Electricity Access and Structural Transformation: Evidence from Brazil's Electrification
Fidel Perez Sebastian (),
Jose Gustavo Feres and
Ian Michael Trotter
No 9182, Policy Research Working Paper Series from The World Bank
This study proposes a novel supply-side mechanism driving economic structural transformation: grid electrification. Increasing electricity availability affects the reallocation of inputs to more productive activities through generating higher returns and lowering entry costs in sectors with greater infrastructure intensity. The results of modeling and econometric analysis based on Brazil's historical data over the period 1970-2006 confirm that the manufacturing sector benefits the most in these two dimensions, followed by services and agriculture.

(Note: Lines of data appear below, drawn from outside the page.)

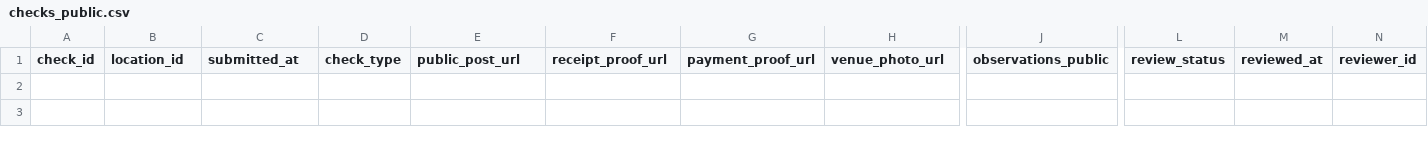
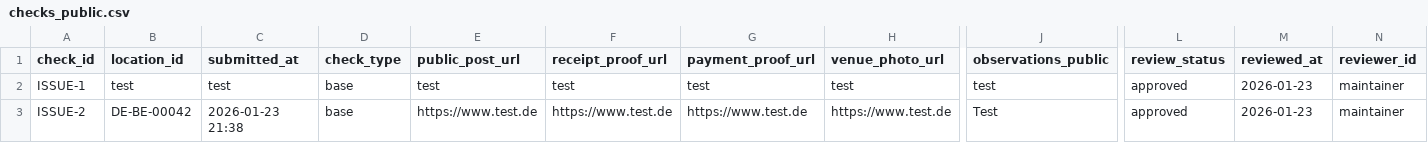
Before and after one commit to arbadacarbaYK/sats4duesseldorf, a CSV file: data/checks_public.csv, drawn as a sheet; only a part is shown, gaps mark what is left out; rows hold the shown columns only; the diff names each change by its address in the sheet, - before the commit and + after, or states it on an @@ line.

Commit message:
Apply approved issues (v1)

```diff
--- a/data/checks_public.csv
+++ b/data/checks_public.csv
+row 2: ISSUE-1 | test | test | base | test | test | test | test | test | approved | 2026-01-23 | maintainer
+row 3: ISSUE-2 | DE-BE-00042 | 2026-01-23 21:38 | base | https://www.test.de | https://www.test.de | https://www.test.de | https://www.test.de | Test | approved | 2026-01-23 | maintainer
```
Also changed, not shown: data/locations.csv.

The expansion of electricity infrastructure explains about 17 percent of this process and 32 percent of the observed increase in GDP per capita. Simulations of a multisector neoclassical growth model with heterogeneous firms help assessing the effectiveness of different electrification policies.
Keywords: Energy Policies&Economics; Textiles; Apparel&Leather Industry; Pulp&Paper Industry; Food&Beverage Industry; Common Carriers Industry; Construction Industry; Business Cycles and Stabilization Policies; General Manufacturing; Plastics&Rubber Industry; Food Security; Electric Power; Economic Theory&Research; Industrial Economics; Economic Growth (search for similar items in EconPapers)
New Economics Papers: this item is included in nep-ene, nep-his and nep-reg
References: View references in EconPapers View complete reference list from CitEc
Citations: Track citations by RSS feed
Downloads: (external link)
http://documents.worldbank.org/curated/en/72881158 ... -Electrification.pdf (application/pdf)
This item may be available elsewhere in EconPapers: Search for items with the same title.
Export reference: BibTeX
RIS (EndNote, ProCite, RefMan)
Persistent link: https://EconPapers.repec.org/RePEc:wbk:wbrwps:9182
Access Statistics for this paper
More papers in Policy Research Working Paper Series from The World Bank 1818 H Street, N.W., Washington, DC 20433. Contact information at EDIRC.
Bibliographic data for series maintained by Roula I. Yazigi ().